Before-and-after change data:
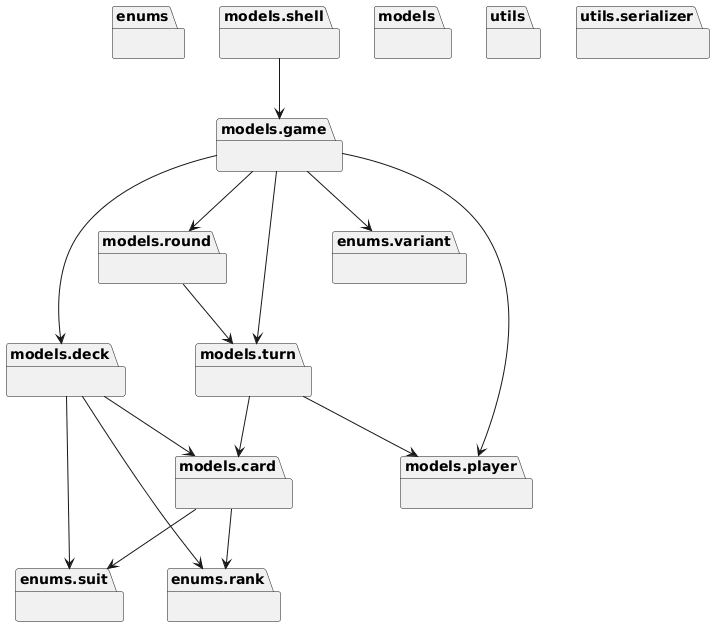
The PlantUML diagram docs/uml/png/packages_war.png in b3h3m0th/war, before a commit.
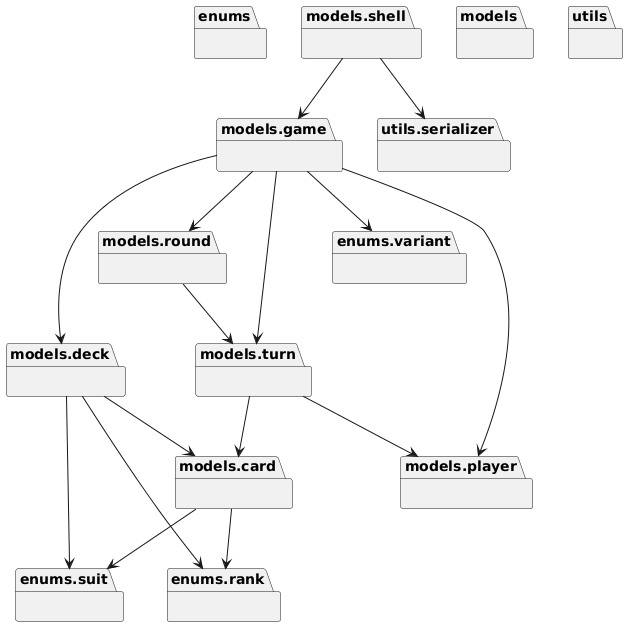
The same file after the commit.

Change to the diagram source:
```diff
@@ -40,6 +40,7 @@
 models.game --> models.turn
 models.round --> models.turn
 models.shell --> models.game
+models.shell --> utils.serializer
 models.turn --> models.card
 models.turn --> models.player
 @enduml
```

What you should do:
Could you copy exactly the lines from the one containing "The same file after the commit." through the end of the records above, and nothing more?

Solution below:
The same file after the commit.

Change to the diagram source:
```diff
@@ -40,6 +40,7 @@
 models.game --> models.turn
 models.round --> models.turn
 models.shell --> models.game
+models.shell --> utils.serializer
 models.turn --> models.card
 models.turn --> models.player
 @enduml
```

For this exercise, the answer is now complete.